Original versionInternational Journal of Health Planning and Management. 2021, . 10.1002/hpm.3165

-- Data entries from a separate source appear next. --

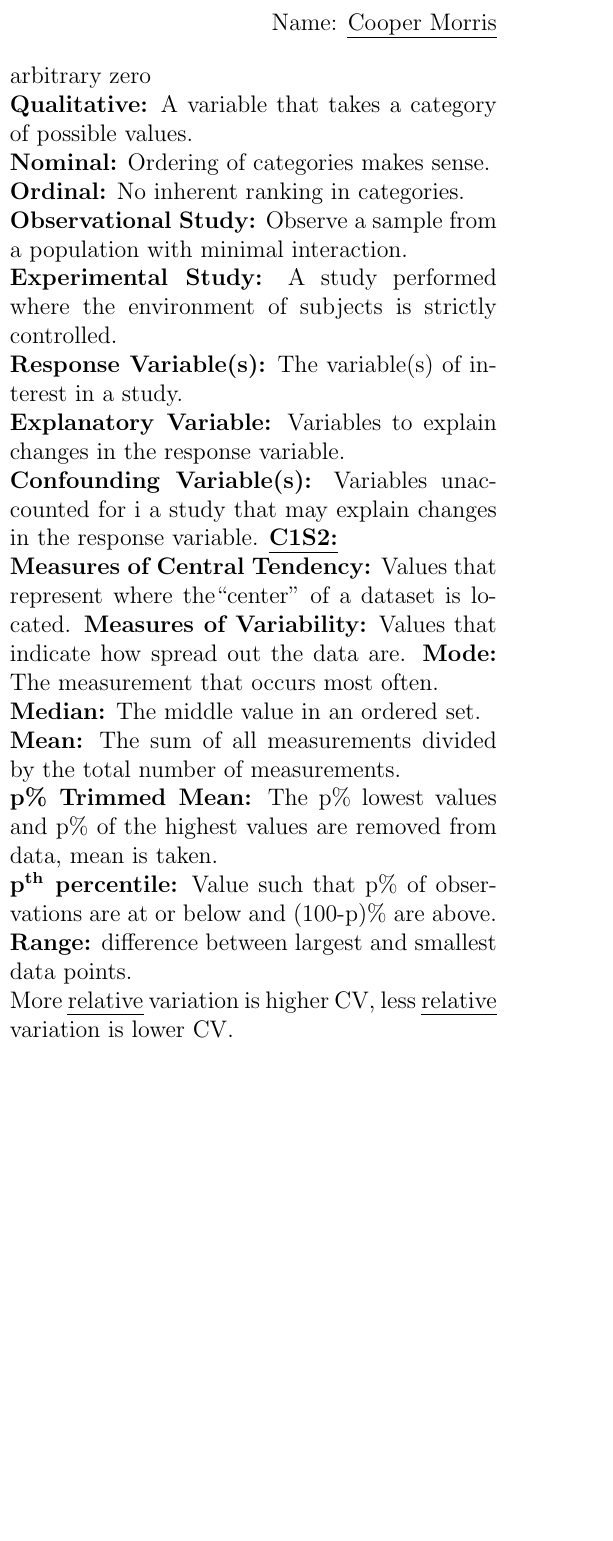
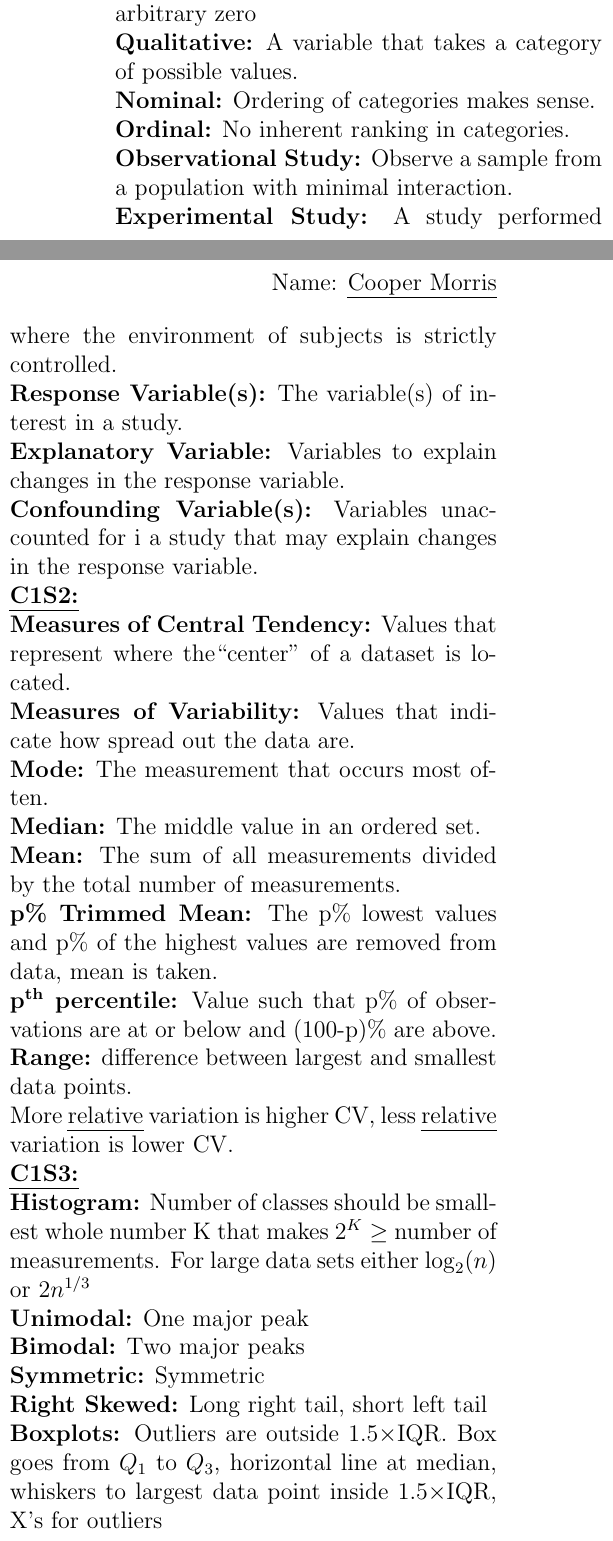
Before and after one commit to coopermor/STAT4033Exam1, a LaTeX document (NotesSheet.tex): part of one column of page 1 of 2 before the commit and two parts of the columns of page 1 of 2 after it, the two joined at a grey line, cut so that both start at the same text, the shorter picture padded with empty space. Compiled offline with pdfLaTeX.

Commit message:
Added Chapter 1 Section 3 Notes

```diff
--- a/NotesSheet.tex
+++ b/NotesSheet.tex
@@ -63,10 +63,10 @@ Exam 1 Notes \hfill Name: \uline{Cooper Morris}
 \textbf{Experimental Study:} A study performed where the environment of subjects is strictly controlled.\\
 \textbf{Response Variable(s):} The variable(s) of interest in a study.\\
 \textbf{Explanatory Variable:} Variables to explain changes in the response variable.\\
-\textbf{Confounding Variable(s):} Variables unaccounted for i a study that may explain changes in the response variable.
+\textbf{Confounding Variable(s):} Variables unaccounted for i a study that may explain changes in the response variable.\\
 \textbf{\uline{C1S2:}}\\
-\textbf{Measures of Central Tendency:} Values that represent where the``center" of a dataset is located.
-\textbf{Measures of Variability:} Values that indicate how spread out the data are.
+\textbf{Measures of Central Tendency:} Values that represent where the``center" of a dataset is located.\\
+\textbf{Measures of Variability:} Values that indicate how spread out the data are.\\
 \textbf{Mode:} The measurement that occurs most often.\\
 \textbf{Median:} The middle value in an ordered set.\\
 \textbf{Mean:} The sum of all measurements divided by the total number of measurements.\\
@@ -74,6 +74,13 @@ Exam 1 Notes \hfill Name: \uline{Cooper Morris}
 \textbf{p\textsuperscript{th} percentile:} Value such that p\% of observations are at or below and (100-p)\% are above.\\
 \textbf{Range:} difference between largest and smallest data points.\\
 More \uline{relative} variation is higher CV, less \uline{relative} variation is lower CV.\\
+\textbf{\uline{C1S3:}}\\
+\textbf{Histogram:} Number of classes should be smallest whole number K that makes $2^K \geq$ number of measurements. For large data sets either $\log_2(n)$ or $2n^{1/3}$\\
+\textbf{Unimodal:} One major peak\\
+\textbf{Bimodal:} Two major peaks\\
+\textbf{Symmetric:} Symmetric\\
+\textbf{Right Skewed:} Long right tail, short left tail\\
+\textbf{Boxplots:} Outliers are outside 1.5$\times$IQR. Box goes from $Q_1$ to $Q_3$, horizontal line at median, whiskers to largest data point inside 1.5$\times$IQR, X's for outliers\\
 
 \end{multicols}
 \newpage
```
Also changed, not shown: NotesSheet.pdf, NotesSheet.tex (5 more changed lines).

Objectives Starting with the spring of 2020, COVID-19 pandemic has impacted nearly every aspect of our lives. Due to its threatening nature, along with the rapid rise in contamination and mortality figures, the spread of the virus has caused a considerable rise in individuals' anxieties. To enable the assessment of the COVID-19-triggered individual rumination, we developed and tested a COVID-19 Rumination Scale (C-19RS). Design and Methods Demographics (i.e., gender, age and education) and several items assessing the proximity of one's exposure to the virus (i.e., whether one's family and close friends are affected) were evaluated as antecedents of C-19RS that provided evidence for the criterion validity of the scale. A sample of 523 Dutch employees working in different companies and sectors completed the online survey in March 2020. Results Results showed that women, older individuals and workers with lower educational level ruminated considerably more about COVID-19. In keeping with prior theoretical and empirical work on stress and coping, we established that COVID-19 ruminative thoughts can unlock withdrawal coping reactions (i.e., self-handicapping) and drain individual's energy (i.e., causing emotional exhaustion), whereby providing evidence for the predictive validity of the new instrument. In addition, we examined how the COVID-19 rumination evolved during the nearly 3-week period of the data collection, a time-frame that coincided with the introduction of the national restrictive measures in the Netherlands. Results showed a drop in the level of rumination, which might be indicative of potential habituation with the stressor. Conclusions The results supported the sound psychometric qualities of the scale.